* Exercise data:
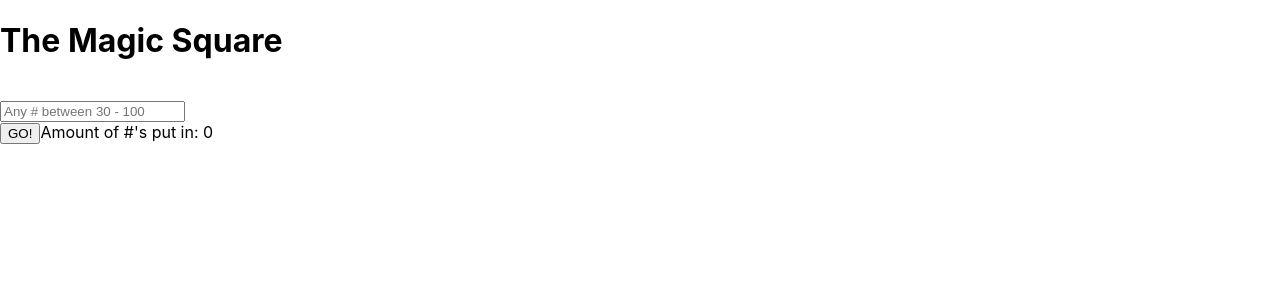
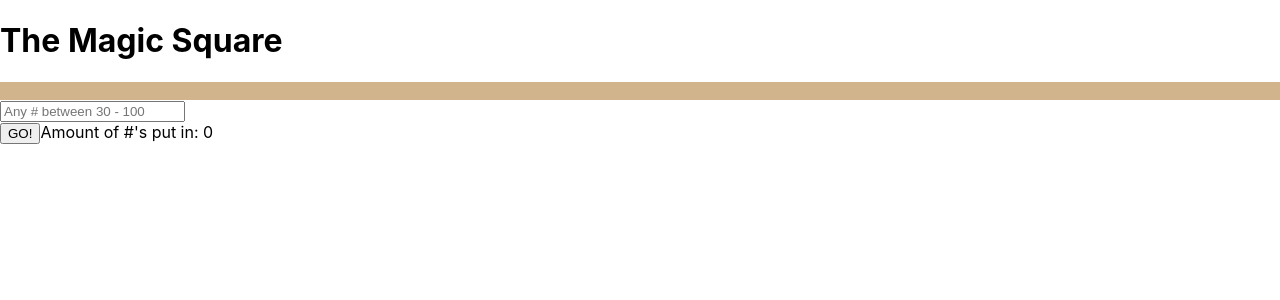
Before and after one commit to bjrobillard/bjrobillard, a React (Create React App) app: page / in a window 1280 px wide. Shown: the top 300 px of the page. Built offline with nearby package versions, Linux system fonts and the light colour scheme.

Commit message:
making stuff look better

```diff
--- a/src/App.css
+++ b/src/App.css
@@ -1,5 +1,7 @@
 .App {
   text-align: center;
+  align-items: center;
+  background-color: tan;
 }
 
 .App-logo {
--- /dev/null
+++ b/src/Title.css
@@ -0,0 +1,4 @@
+.titleHeader {
+    background-color: tan;
+    font-family: Arial, Helvetica, sans-serif;
+}
```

* Exercise goal: Which lines in the records above contain the string "background"? Copy them.

* Solution:
+  background-color: tan;
+    background-color: tan;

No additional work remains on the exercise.